Most importantly – be honest
The final thing to remember is that you need to be honest – with yourself and with your auditor. There's no point trying to sweep failings under the carpet and pretend they didn't happen, because they'll come back to bite you. In fact the most prominent odour of rodent occurs when your incident log shows you had nothing of interest happen in the last few months: unless you're unbelievably perfect there will have been something that didn't quite go right. Pretend to be perfect and the auditor will see right through you.
And the point is this: your ISO 27001 ISMS is there as a framework to help you manage your information security in a risk-based way. There's no such thing as a company that has no risks: what the auditor is looking for is evidence that you frequently look for risks, you evaluate the ones you find, and you take appropriate action (which for minor risks may be to change nothing and accept them as-is).
Excellent is good enough
The final note is that since (as I've already mentioned) perfection seldom exists in business, it's not a requirement for ISO 27001 either. When your auditor gives you your report, it would be very unusual for it not to contain negative findings – nonconformities, as they're termed.
But nonconformities come in two flavours, and only "major" ones make you fail: generally speaking, you're slapped with these when there are clear, systematic, fundamental failures in your regime that show the auditor that your ISMS and/or the way you run it just aren't up to the job.

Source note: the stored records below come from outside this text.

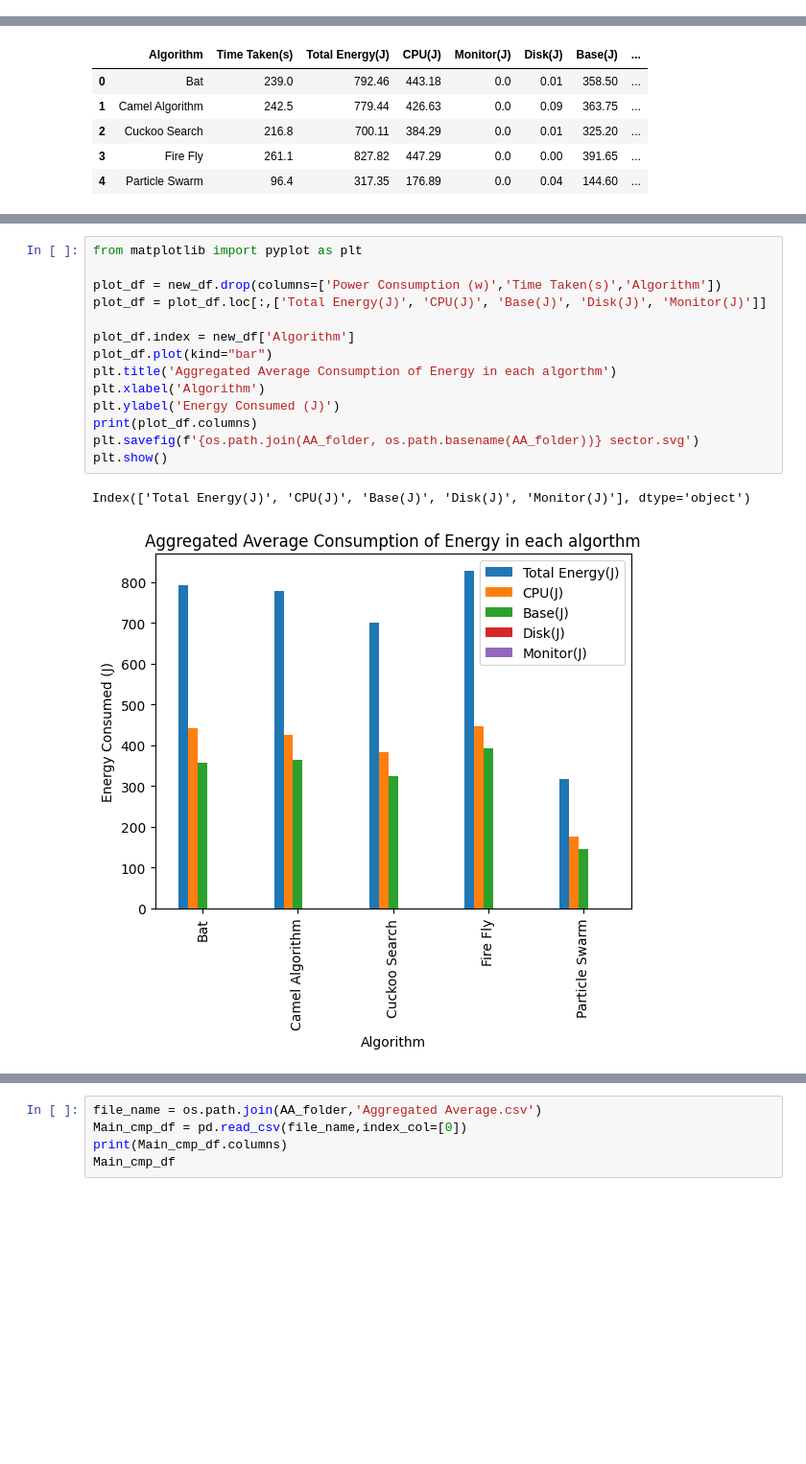
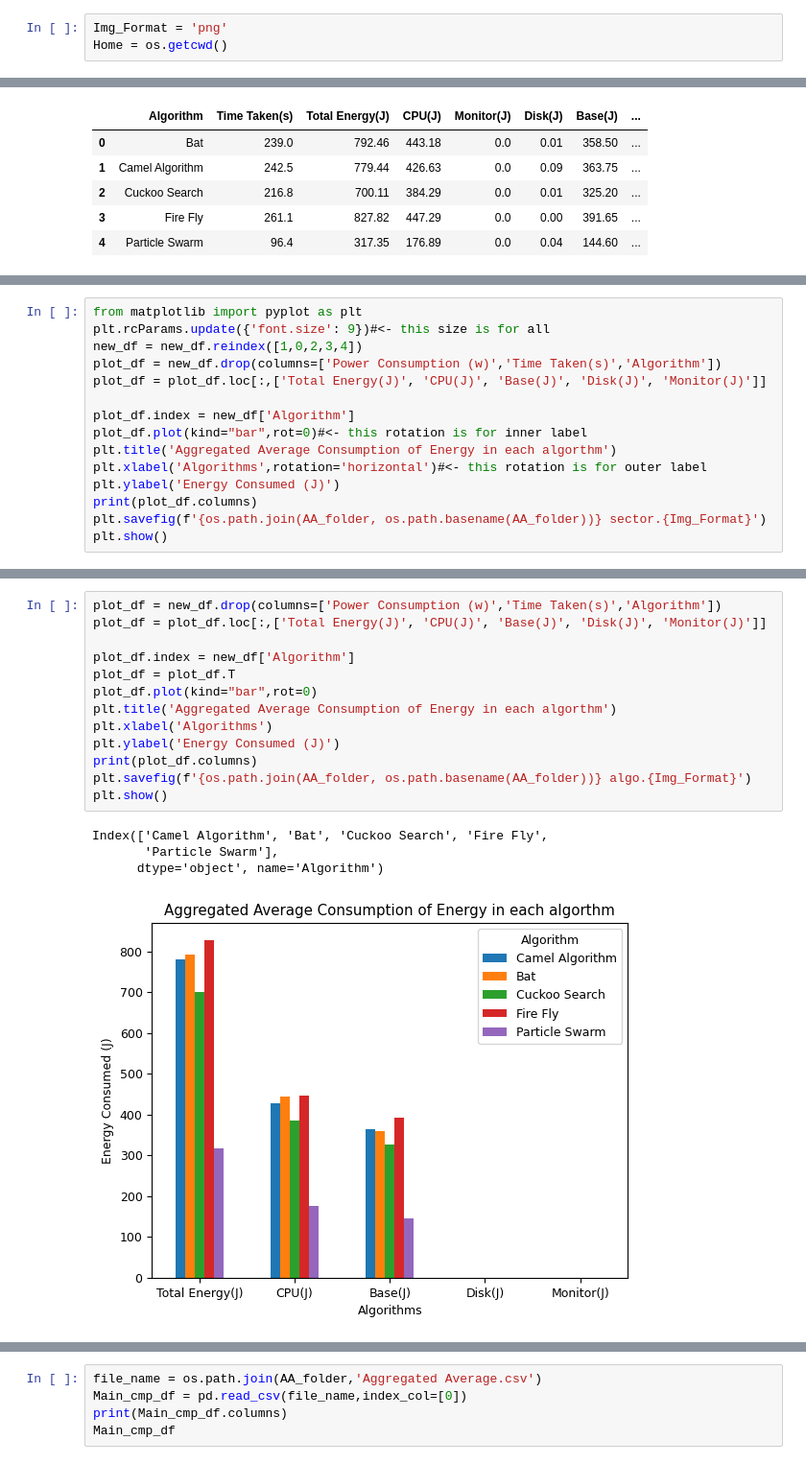
Before and after one commit to ChanderJindal/Analyzing-and-Rating-Greenness-of-Nature-Inspired-Algorithms, a Jupyter notebook: code/graphs.ipynb, the cells around one changed output, grey strips where cells are left out. Shown at 96% size. Cells and saved outputs as stored; diff of their text form; blank space fills up the shorter version.

```diff
--- a/code/graphs.ipynb
+++ b/code/graphs.ipynb
@@ -3,6 +3,9 @@ import os
 import json
 import numpy as np
 import pandas as pd
+# %%
+Img_Format = 'png'
+Home = os.getcwd()
 # %%
 Top_folder = os.path.join(Home,'Top Vals')
 Top_folder_prefix = '_peak_values.csv'
@@ -106,0 +130,15 @@ new_df
+# %%
+from matplotlib import pyplot as plt
+plt.rcParams.update({'font.size': 9})#<- this size is for all
+new_df = new_df.reindex([1,0,2,3,4])
+plot_df = new_df.drop(columns=['Power Consumption (w)','Time Taken(s)','Algorithm'])
+plot_df = plot_df.loc[:,['Total Energy(J)', 'CPU(J)', 'Base(J)', 'Disk(J)', 'Monitor(J)']]
+
+plot_df.index = new_df['Algorithm']
+plot_df.plot(kind="bar",rot=0)#<- this rotation is for inner label
+plt.title('Aggregated Average Consumption of Energy in each algorthm')
+plt.xlabel('Algorithms',rotation='horizontal')#<- this rotation is for outer label
+plt.ylabel('Energy Consumed (J)')
+print(plot_df.columns)
+plt.savefig(f'{os.path.join(AA_folder, os.path.basename(AA_folder))} sector.{Img_Format}')
+plt.show()
@@ -107,17 +148,18 @@ new_df
 # %%
-from matplotlib import pyplot as plt
-
 plot_df = new_df.drop(columns=['Power Consumption (w)','Time Taken(s)','Algorithm'])
 plot_df = plot_df.loc[:,['Total Energy(J)', 'CPU(J)', 'Base(J)', 'Disk(J)', 'Monitor(J)']]
 
 plot_df.index = new_df['Algorithm']
-plot_df.plot(kind="bar")
+plot_df = plot_df.T
+plot_df.plot(kind="bar",rot=0)
 plt.title('Aggregated Average Consumption of Energy in each algorthm')
-plt.xlabel('Algorithm')
+plt.xlabel('Algorithms')
 plt.ylabel('Energy Consumed (J)')
 print(plot_df.columns)
-plt.savefig(f'{os.path.join(AA_folder, os.path.basename(AA_folder))} sector.svg')
+plt.savefig(f'{os.path.join(AA_folder, os.path.basename(AA_folder))} algo.{Img_Format}')
 plt.show()
 # %% [output]
-Index(['Total Energy(J)', 'CPU(J)', 'Base(J)', 'Disk(J)', 'Monitor(J)'], dtype='object')
+Index(['Camel Algorithm', 'Bat', 'Cuckoo Search', 'Fire Fly',
+       'Particle Swarm'],
+      dtype='object', name='Algorithm')
-[figure, old version]
+[figure, new version]
```
Also changed, not shown: parts of 5 cells of this notebook, 23 other files.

"Minor" nonconformities are part of life, and tend to relate to isolated failings or small gaps in what you do, and they don't destroy your accreditation – so long as you respond to them and take the necessary action to put them right.
ISO 27001 doesn't, then, certify perfection. But it does certify excellence, and I think that's the best most of us can strive for. ®